The Grimsby Corporation Road Bridge at Alexander Dock is a Grade II listed and relatively rare Scherzer rolling lift bascule bridge. It was built in 1928 to replace an existing swing span bridge to allow shipping traffic access to the former fishing dock from inland waters. After nearly 20 years out of commission, North East Lincolnshire Council in association with Mason Clark Associates enlisted Fairfields to install design and commission an electrical control system and main motor drives for the bridge. As the area was set for major investment, it was hoped that the waterway would be used for both pleasure and business once again.
Originally, the bridge was lifted by means of a steam powered tugboat, but for the 10 years prior to the re-instatement of electrical power, the bridge had to be hand-wound whenever it was required to be lifted, which took up to half a day to complete, using a team of eight workers in shifts of two to complete the lift. This meant that the road over the bridge would have to be closed for most of the day when a lift was required. Due to lack of use, the bridge began to seize up, meaning that each bridge lift became harder to achieve and longer to complete.
The bridge is 150m long and 12m wide and weighs a counterbalanced 741 tonnes. It is lifted by means of two DC motors with in-line integral gearboxes. These are controlled by two digital drives in a load sharing configuration. This allows the operator to choose between either of the two drives as master, with the slave drive following, using current demand feedback. Both motors are connected to the bridge lifting mechanism by means of a single drive shaft. This means that both motor units have to run at a synchronised rate: up to 450rpm with an output torque of 750 NM each. The lifting power is supplied by two 460V DC motors, each with a power rating of 35.5 kilowatts. The drives control each of the motors independently; essentially the two units are separate in their control up to the main shaft. The power sharing function is achieved by using the current demand and the current feedback functions of the drives. When the bridge is lowered the energy that is generated would normally be dissipated as heat through the braking system. In this design, a dynamic braking system is used which directs the energy generated back into the electricity supply. The benefits of this are mechanical wear is reduced and the generated energy is sold back to the supply company, off-setting the electricity charges incurred in the operation of the bridge.

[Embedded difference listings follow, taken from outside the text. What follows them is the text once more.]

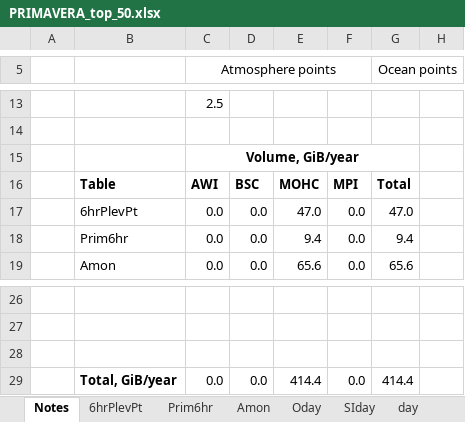
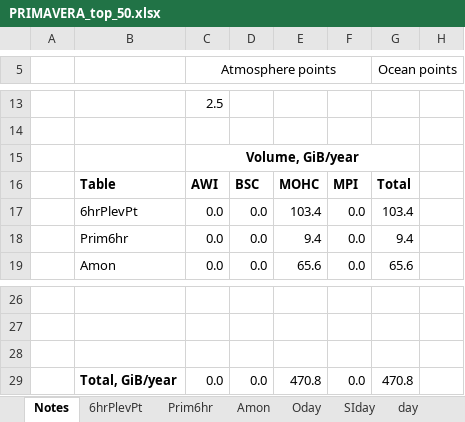
Before and after one commit to jonseddon/eerie_dreq, an Excel workbook: eerie_first_draft/PRIMAVERA_top_50.xlsx, sheet Notes, drawn as a sheet; only a part is shown, gaps mark what is left out; values as stored, in another font and other column widths than the file's, no borders; the diff names each change by its address in the sheet, - before the commit and + after, or states it on an @@ line.

```diff
--- a/eerie_first_draft/PRIMAVERA_top_50.xlsx (sheet Notes)
+++ b/eerie_first_draft/PRIMAVERA_top_50.xlsx (sheet Notes)
-E17: 47.0
+E17: 103.4
-G17 (Ocean points): 47.0
+G17 (Ocean points): 103.4
-E29: 414.4
+E29: 470.8
-G29 (Ocean points): 414.4
+G29 (Ocean points): 470.8
```
Also changed, not shown: sheet 6hrPlevPt.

The bridge’s nose bolt stability system also required an overhaul, with the inclusion of two new nose bolt motors and specific engineered adaptor mechanisms which insert and retract.
Although there is very little shipping traffic, the bridge is covered by an act of parliament which requires it to be lifted upon certain requests. The restored bridge has been in back in use by traffic and pedestrians since 2000 and is still lifted occasionally for testing and maintenance purposes (at least once per year) and now serves a large supermarket and heritage centre.